Obama said he introduced the bills that would ban exports and force the remaining chlorine plants to close or switch methods in response to a Tribune series last year that documented the health risks posed by mercury-contaminated fish. "We know there is a cost-effective alternative," he said. "It sets the stage for us to tackle the more important issue of attacking emissions from coal-fired power plants." Neither bill is likely to pass this year. Obama said he introduced them now to draw more attention to mercury-related problems and to pressure the EPA and other agencies to act. He acknowledged that questions remain about what to do with the excess mercury. Chlorine plants that already have closed or switched methods have sold their supplies to similar operations in other countries, some of which have few if any environmental regulations. "Some of that mercury is polluting the same parts of the world where we get most of our seafood," said Jackie Savitz, campaign director for Oceana, an environmental group that has been pressuring U.S. firms to use mercury-free technology.

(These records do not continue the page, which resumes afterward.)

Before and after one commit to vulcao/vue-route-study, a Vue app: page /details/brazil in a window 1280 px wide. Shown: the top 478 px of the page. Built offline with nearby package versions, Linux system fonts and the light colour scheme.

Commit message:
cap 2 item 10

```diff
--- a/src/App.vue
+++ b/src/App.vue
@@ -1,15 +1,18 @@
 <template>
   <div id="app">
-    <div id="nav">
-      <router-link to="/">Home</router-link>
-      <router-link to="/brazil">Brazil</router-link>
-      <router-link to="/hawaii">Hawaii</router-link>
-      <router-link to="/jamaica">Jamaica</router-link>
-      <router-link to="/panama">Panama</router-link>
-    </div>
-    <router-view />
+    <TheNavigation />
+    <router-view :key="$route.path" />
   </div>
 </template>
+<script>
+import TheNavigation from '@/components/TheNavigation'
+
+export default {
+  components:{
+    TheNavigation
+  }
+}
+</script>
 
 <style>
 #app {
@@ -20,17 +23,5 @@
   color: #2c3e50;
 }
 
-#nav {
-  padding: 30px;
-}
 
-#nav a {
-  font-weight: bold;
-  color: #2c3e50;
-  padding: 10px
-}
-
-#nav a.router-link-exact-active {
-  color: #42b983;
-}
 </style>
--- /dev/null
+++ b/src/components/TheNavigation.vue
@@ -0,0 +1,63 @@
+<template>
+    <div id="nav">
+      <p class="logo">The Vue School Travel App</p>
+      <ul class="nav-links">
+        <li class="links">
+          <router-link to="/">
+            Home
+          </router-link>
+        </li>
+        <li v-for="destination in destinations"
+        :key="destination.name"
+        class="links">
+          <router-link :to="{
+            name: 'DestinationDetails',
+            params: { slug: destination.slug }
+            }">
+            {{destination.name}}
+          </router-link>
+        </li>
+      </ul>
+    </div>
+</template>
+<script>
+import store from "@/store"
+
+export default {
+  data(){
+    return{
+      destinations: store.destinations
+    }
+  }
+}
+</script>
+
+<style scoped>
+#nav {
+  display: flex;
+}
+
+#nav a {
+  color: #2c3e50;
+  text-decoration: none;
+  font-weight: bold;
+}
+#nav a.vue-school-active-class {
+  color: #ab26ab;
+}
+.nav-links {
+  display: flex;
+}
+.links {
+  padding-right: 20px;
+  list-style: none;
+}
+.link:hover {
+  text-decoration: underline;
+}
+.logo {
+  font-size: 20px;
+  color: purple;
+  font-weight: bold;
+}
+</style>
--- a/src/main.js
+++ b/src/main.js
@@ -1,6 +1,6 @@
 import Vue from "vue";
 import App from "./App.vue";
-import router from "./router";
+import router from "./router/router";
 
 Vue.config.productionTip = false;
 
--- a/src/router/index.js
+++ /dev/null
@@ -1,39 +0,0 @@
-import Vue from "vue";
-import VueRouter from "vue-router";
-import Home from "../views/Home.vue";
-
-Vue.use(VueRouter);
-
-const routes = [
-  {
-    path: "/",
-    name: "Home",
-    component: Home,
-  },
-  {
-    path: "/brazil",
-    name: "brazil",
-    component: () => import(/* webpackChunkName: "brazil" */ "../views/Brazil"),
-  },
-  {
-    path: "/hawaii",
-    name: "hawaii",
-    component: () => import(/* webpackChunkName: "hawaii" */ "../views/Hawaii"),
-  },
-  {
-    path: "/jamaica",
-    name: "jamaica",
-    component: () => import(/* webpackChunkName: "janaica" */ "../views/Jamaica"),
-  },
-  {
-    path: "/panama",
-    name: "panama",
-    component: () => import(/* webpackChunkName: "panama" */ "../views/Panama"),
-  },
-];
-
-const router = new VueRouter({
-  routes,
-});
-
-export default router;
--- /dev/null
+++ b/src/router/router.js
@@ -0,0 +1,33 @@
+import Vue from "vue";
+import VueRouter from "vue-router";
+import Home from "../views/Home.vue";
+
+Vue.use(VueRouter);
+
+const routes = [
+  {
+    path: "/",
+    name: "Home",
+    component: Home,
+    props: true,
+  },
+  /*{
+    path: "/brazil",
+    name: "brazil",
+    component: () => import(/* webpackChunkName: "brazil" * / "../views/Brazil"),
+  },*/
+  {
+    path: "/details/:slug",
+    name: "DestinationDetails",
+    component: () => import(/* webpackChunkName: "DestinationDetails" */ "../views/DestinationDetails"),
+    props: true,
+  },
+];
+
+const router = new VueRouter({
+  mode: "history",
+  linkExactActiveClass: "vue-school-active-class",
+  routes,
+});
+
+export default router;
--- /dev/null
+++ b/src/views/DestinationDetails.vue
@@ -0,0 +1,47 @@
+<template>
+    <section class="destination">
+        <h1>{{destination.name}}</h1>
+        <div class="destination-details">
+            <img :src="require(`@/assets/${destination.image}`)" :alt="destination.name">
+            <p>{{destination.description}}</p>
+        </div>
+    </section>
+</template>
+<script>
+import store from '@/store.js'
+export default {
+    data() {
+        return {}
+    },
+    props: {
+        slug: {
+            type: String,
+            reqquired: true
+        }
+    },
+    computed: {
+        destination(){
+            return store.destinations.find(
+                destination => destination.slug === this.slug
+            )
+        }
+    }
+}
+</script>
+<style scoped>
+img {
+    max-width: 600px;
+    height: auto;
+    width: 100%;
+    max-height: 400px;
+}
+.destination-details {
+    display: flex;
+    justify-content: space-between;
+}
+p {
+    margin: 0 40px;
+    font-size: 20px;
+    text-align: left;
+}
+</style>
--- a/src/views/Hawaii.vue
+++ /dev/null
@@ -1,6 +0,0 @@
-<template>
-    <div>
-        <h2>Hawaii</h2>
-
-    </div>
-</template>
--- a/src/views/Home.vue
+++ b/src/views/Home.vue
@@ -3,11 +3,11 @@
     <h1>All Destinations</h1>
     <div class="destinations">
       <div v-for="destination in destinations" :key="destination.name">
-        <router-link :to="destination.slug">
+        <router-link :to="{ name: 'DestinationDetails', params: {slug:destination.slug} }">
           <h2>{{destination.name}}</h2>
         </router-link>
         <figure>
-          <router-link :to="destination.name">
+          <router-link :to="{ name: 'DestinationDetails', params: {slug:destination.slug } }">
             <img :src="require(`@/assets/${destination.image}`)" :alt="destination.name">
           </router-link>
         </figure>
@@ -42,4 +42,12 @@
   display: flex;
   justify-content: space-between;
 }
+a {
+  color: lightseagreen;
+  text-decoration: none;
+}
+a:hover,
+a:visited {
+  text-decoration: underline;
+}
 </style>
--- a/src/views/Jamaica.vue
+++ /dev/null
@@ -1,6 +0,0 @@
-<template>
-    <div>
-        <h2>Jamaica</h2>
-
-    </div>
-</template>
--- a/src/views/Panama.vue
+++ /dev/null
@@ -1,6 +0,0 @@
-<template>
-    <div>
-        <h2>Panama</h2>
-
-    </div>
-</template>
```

One of the top suppliers in the recycled mercury market is D.F. Goldsmith Chemical and Metal Co., an Evanston company that occupies a low, red-brick building in a quiet neighborhood. The firm at 909 Pitner Ave. obtains the mercury from scrap brokers, purifies it to meet industry standards and ships it around the globe. Goldsmith, the company's owner, said in an interview that he doesn't always know what happens to the mercury he sells. But he assumes most of it ends up overseas. Five years ago, the company tried to ship 20 tons of mercury from a shuttered chlorine plant in Maine to a similar plant in India. Dock workers refused to unload it, though, and the shipment was returned to the U.S. Goldsmith said the chlorine company took back the mercury and eventually sold it on the international market through different brokers. The incident highlighted how difficult it can be to keep the toxic metal off the market, Goldsmith said. He argued that stockpiling mercury will only encourage more mining for it in other parts of the world. "If you're trying to solve the mercury issue, that isn't going to do it," Goldsmith said. "We're providing a service by giving people an outlet for their mercury. Obviously we're in business to make a profit, but I like to think we're providing a service to the community."